Rehabilitation can also be used by children. In today’s competitive society, children are buried with books and need to sit in front of the desk for a long time. Very easily, they can have spinal problems due to poor sitting posture. Many young parents will then take their children to doctors of rehabilitation and consult on how such problems can be solved.
I believe in the next 5 to 10 years, rehabilitation will become very popular in China. More and more Chinese people will accept and embrace rehabilitation.
As a doctor specialized in rehabilitation, I am very glad to see increasingly number of young people are willing to understand and trust rehabilitation. I am also willing to devote more time to promote this concept to the public.
Dr. Zhu Guomiao

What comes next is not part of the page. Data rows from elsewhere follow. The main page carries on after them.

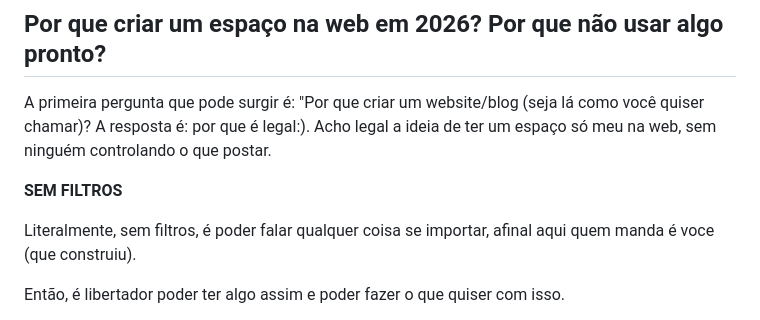
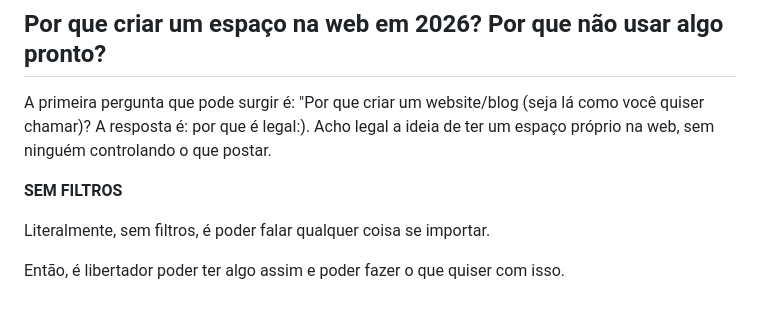
Before and after one commit to luiisp/blog-storage-diaslui.com, a Markdown page: posts/2026-01-15@852f0e3b-82ed-423e-a88c-8914240ea5d2.md, the part around one of its changes. GitHub-like rendering.

```diff
--- a/posts/2026-01-15@852f0e3b-82ed-423e-a88c-8914240ea5d2.md
+++ b/posts/2026-01-15@852f0e3b-82ed-423e-a88c-8914240ea5d2.md
@@ -11,11 +11,11 @@ pinned: false
 
 ## Por que criar um espaço na web em 2026? Por que não usar algo pronto?
 
-A primeira pergunta que pode surgir é: "Por que criar um website/blog (seja lá como você quiser chamar)? A resposta é: por que é legal:). Acho legal a ideia de ter um espaço só meu na web, sem ninguém controlando o que postar.
+A primeira pergunta que pode surgir é: "Por que criar um website/blog (seja lá como você quiser chamar)? A resposta é: por que é legal:). Acho legal a ideia de ter um espaço próprio na web, sem ninguém controlando o que postar.
 
 **SEM FILTROS**
 
-Literalmente, sem filtros, é poder falar qualquer coisa se importar, afinal aqui quem manda é voce (que construiu).
+Literalmente, sem filtros, é poder falar qualquer coisa se importar.
 
 Então, é libertador poder ter algo assim e poder fazer o que quiser com isso.
 
```
Also changed, not shown: other parts of posts/2026-01-15@852f0e3b-82ed-423e-a88c-8914240ea5d2.md (+13 -14 lines).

Dr. Zhu Guomiao is the Founder of Spinecare and a senior TCM acupuncture and tuina master. He accumulated rich clinical experience when he worked in The First Affiliated Hospital of Anhui University of Traditional Chinese Medicine, Yunyang Hospital of Integrated Chinese and Western Medicine, and Shuguang Hospital Affiliated to Shanghai University of T.C.M. During his post graduate and PhD study, he has been taught by Prof. Fang Mian, 973 chief scientist and Prof. Yan Juntao, the first tutor of PhD students in the Science of Tuina. Dr. Zhu has published over 500 aca-demic paper and popular science articles, and several books amounting to 3 million Chinese characters.